It’s interesting reading the history of a second-rate company like ACG because it feels like they are both insiders and outsiders to the great trends that affected comics. As romance, horror and super-hero comics start to ascend in popularity, there’s a feeling of ACG jumping aboard popular trends, working to piggyback on the genres for their own ends. ACG always seems like an outsider as these trends are happening, a small little company looking to ride the trends rather than influence them.
Vance and Thomas do a wonderful job of presenting the unique world of ACG comics. Vance’s narration terrifically shows how ACG jumped on trends and gives a good feel for the comics market as it was at various states of time. He uses quotes from people who worked for the company to flesh out his tale and give it a depth of feel. Vance’s book was originally written for an academic publisher, so the story is a little short in colorful tales of the creators, but they give the reader a great sense of characters like line editor Richard Hughes and staffer Norman Fruman.
Roy Thomas supplies the art for the issue – the original book contained one piece of art – which really adds to the story as Vance tells it. Thomas supplies a wide range of ACG artwork that really illuminates the company’s history. Thomas does miss one important feature, though: Vance goes to great effort to talk about the innovative 3-D like “true-vision” process, but Thomas only delivers one small example of true-vision in the issue. I was tremendously intrigued by the description of the process and was dying to see more of it.

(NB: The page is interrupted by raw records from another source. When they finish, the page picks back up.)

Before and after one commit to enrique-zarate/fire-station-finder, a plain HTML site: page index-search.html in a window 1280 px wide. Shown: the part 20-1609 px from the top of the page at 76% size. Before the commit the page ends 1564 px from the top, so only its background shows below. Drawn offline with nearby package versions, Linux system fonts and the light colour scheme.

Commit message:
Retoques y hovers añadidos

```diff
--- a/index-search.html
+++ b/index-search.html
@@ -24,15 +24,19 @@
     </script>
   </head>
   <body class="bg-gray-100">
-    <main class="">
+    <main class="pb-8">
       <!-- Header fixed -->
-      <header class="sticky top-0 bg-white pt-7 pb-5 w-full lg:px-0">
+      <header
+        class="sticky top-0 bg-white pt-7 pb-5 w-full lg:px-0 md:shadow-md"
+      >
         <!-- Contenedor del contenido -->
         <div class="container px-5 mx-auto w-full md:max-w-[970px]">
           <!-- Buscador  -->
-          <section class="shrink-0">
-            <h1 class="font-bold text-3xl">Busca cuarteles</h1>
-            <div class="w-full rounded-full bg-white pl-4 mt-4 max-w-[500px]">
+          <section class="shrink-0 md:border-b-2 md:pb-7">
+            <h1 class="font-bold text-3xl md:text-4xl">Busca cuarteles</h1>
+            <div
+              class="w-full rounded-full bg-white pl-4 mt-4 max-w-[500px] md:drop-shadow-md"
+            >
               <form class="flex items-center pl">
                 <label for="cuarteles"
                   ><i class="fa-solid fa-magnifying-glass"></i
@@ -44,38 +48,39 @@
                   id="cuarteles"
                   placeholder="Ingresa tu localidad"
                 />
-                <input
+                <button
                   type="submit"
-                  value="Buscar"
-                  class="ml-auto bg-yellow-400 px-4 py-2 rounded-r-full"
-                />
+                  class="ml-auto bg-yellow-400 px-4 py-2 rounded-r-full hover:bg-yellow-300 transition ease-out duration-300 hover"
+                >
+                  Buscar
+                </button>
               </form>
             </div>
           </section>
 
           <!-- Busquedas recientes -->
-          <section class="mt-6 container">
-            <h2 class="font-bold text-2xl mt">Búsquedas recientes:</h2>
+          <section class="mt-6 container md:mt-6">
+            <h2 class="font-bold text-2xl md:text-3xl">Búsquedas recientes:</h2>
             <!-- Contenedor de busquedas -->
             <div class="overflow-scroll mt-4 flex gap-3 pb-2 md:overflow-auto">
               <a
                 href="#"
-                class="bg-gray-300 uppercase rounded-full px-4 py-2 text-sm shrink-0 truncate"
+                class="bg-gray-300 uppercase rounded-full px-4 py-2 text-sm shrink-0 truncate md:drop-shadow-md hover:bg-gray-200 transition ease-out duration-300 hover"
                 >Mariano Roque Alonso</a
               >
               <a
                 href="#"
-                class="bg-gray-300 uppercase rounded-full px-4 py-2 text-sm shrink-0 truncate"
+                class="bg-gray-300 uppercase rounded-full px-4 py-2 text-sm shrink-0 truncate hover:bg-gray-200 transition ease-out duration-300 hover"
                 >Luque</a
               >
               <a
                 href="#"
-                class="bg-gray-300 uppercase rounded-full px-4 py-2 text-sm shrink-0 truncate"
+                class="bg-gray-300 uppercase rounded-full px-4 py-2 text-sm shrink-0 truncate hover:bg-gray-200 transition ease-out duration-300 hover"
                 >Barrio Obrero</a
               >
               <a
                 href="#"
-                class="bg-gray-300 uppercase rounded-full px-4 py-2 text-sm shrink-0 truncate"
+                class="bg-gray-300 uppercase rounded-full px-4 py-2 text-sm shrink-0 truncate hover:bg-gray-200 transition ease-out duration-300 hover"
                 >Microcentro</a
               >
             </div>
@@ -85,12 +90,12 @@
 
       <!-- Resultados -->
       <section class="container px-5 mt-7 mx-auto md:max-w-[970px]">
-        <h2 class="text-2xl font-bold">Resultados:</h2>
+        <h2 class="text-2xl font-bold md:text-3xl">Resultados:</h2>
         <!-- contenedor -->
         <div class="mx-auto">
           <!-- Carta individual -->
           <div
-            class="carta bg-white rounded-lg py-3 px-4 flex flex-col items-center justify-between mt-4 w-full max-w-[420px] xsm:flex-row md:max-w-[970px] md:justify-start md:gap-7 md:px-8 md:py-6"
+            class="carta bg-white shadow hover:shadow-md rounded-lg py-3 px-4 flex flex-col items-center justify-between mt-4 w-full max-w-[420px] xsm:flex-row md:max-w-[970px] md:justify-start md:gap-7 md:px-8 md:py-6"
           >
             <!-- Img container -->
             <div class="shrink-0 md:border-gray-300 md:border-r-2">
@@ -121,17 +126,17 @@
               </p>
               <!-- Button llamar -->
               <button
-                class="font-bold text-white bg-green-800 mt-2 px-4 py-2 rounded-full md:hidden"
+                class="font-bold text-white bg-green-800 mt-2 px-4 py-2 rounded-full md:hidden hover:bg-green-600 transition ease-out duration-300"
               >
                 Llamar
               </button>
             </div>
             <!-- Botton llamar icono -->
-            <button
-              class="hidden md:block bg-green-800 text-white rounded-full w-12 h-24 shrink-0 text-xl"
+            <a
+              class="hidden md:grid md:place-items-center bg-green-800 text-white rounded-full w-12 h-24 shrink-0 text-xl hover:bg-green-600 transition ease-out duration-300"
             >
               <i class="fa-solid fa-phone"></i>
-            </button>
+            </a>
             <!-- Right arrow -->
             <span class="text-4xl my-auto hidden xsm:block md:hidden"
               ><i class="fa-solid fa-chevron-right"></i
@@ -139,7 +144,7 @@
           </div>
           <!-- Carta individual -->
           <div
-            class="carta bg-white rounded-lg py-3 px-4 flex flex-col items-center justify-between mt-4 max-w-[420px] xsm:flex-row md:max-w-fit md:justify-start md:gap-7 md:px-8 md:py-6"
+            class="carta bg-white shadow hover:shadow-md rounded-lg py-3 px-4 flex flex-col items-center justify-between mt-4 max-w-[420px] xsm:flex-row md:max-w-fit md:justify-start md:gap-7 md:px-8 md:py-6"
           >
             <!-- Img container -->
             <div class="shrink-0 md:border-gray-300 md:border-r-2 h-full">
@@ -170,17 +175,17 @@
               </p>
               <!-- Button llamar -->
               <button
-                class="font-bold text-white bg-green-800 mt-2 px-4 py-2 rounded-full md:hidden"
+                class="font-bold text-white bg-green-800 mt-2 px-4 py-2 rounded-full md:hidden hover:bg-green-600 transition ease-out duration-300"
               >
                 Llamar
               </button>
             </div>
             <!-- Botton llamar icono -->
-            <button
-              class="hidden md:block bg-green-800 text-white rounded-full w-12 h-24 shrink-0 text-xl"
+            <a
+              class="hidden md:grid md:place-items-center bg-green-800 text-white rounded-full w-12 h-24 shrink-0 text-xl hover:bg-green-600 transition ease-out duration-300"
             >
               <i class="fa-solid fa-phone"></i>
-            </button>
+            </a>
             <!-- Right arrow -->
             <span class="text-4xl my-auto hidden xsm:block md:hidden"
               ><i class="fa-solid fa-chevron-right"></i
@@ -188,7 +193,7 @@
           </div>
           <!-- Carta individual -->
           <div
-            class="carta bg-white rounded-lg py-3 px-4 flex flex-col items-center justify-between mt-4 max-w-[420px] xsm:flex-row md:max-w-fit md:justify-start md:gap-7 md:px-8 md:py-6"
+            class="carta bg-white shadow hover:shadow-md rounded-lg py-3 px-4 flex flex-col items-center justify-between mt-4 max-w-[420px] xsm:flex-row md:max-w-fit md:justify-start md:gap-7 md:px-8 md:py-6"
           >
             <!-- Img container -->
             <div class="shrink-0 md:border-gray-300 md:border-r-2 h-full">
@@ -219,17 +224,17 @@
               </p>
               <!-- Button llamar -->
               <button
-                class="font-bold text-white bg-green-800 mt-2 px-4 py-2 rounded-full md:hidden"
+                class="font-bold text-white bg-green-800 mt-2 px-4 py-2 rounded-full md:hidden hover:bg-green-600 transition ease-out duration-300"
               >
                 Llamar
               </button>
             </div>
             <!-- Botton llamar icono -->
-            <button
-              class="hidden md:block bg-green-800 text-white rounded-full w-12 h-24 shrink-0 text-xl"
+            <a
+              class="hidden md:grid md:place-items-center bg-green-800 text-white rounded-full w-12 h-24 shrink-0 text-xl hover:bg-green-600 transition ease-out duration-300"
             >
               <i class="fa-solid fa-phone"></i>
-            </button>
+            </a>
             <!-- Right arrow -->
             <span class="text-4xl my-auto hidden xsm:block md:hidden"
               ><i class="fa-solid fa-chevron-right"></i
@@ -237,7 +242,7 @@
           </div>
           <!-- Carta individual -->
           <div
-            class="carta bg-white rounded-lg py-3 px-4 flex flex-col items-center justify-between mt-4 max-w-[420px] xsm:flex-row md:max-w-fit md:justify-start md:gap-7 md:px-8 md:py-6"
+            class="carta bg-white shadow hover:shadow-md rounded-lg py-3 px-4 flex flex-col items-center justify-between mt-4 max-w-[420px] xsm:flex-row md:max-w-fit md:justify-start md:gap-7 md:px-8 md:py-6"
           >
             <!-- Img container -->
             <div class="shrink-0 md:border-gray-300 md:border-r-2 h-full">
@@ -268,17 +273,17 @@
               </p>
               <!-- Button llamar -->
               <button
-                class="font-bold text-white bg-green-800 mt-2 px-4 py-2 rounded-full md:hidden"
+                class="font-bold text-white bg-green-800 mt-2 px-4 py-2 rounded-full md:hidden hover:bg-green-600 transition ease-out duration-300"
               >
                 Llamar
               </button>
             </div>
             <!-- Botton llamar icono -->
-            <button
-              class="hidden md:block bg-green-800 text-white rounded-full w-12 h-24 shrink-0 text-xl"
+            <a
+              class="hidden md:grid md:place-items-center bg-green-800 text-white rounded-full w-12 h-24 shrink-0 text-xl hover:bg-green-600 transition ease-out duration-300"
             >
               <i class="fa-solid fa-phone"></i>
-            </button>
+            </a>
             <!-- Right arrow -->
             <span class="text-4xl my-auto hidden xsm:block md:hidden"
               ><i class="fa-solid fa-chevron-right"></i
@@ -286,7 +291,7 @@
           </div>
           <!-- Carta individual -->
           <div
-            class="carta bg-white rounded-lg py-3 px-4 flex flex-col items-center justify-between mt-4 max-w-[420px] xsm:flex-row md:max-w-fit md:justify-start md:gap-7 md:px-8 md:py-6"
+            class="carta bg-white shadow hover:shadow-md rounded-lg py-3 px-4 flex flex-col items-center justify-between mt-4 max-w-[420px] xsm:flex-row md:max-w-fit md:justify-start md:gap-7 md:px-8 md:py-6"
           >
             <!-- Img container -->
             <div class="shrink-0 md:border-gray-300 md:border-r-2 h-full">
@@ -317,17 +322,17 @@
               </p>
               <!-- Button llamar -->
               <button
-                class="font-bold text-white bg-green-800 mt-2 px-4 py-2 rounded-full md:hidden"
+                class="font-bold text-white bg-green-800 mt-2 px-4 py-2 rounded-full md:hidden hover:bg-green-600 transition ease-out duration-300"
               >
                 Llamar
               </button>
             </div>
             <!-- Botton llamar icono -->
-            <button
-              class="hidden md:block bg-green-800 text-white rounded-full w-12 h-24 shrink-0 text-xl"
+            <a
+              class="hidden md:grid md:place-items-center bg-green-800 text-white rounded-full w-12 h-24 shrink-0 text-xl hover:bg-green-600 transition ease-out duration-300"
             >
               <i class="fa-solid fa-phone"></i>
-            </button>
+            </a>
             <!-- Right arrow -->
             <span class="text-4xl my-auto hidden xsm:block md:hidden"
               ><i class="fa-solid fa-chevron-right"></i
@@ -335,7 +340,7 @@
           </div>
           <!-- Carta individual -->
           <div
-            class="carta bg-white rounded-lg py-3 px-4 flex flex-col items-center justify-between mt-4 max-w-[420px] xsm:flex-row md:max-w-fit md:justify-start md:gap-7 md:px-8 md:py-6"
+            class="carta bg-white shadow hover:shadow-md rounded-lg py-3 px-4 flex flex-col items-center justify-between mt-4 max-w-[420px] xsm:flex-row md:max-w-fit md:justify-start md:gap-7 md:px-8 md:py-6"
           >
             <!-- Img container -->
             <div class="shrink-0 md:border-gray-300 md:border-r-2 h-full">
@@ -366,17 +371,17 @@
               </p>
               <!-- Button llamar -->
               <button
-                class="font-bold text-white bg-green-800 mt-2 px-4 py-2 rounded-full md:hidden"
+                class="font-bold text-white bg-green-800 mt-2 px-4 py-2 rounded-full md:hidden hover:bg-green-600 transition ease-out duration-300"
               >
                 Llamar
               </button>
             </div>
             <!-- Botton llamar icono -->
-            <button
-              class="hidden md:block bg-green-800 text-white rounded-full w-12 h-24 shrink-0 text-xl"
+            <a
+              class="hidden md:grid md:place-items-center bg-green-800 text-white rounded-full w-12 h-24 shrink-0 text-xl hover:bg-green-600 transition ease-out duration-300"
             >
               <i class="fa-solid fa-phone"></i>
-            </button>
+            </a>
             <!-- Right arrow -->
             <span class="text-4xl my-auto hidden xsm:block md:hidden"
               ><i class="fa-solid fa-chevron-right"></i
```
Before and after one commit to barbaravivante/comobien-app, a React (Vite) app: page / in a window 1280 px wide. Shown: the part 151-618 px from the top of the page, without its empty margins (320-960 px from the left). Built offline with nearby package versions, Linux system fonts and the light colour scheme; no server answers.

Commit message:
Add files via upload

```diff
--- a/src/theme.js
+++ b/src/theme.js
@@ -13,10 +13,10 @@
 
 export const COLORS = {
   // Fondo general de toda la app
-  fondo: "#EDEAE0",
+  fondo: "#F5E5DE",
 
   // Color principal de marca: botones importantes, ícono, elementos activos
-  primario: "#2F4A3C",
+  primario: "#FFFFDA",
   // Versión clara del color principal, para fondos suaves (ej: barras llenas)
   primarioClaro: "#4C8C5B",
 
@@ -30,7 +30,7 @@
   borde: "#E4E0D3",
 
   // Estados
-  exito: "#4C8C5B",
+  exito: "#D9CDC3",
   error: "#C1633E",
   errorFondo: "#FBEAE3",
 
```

Michael Vance delivers a piece that will undoubtedly become a standard work of comics history. Even if you’ve never read an ACG comic, you’ll probably find this issue very interesting.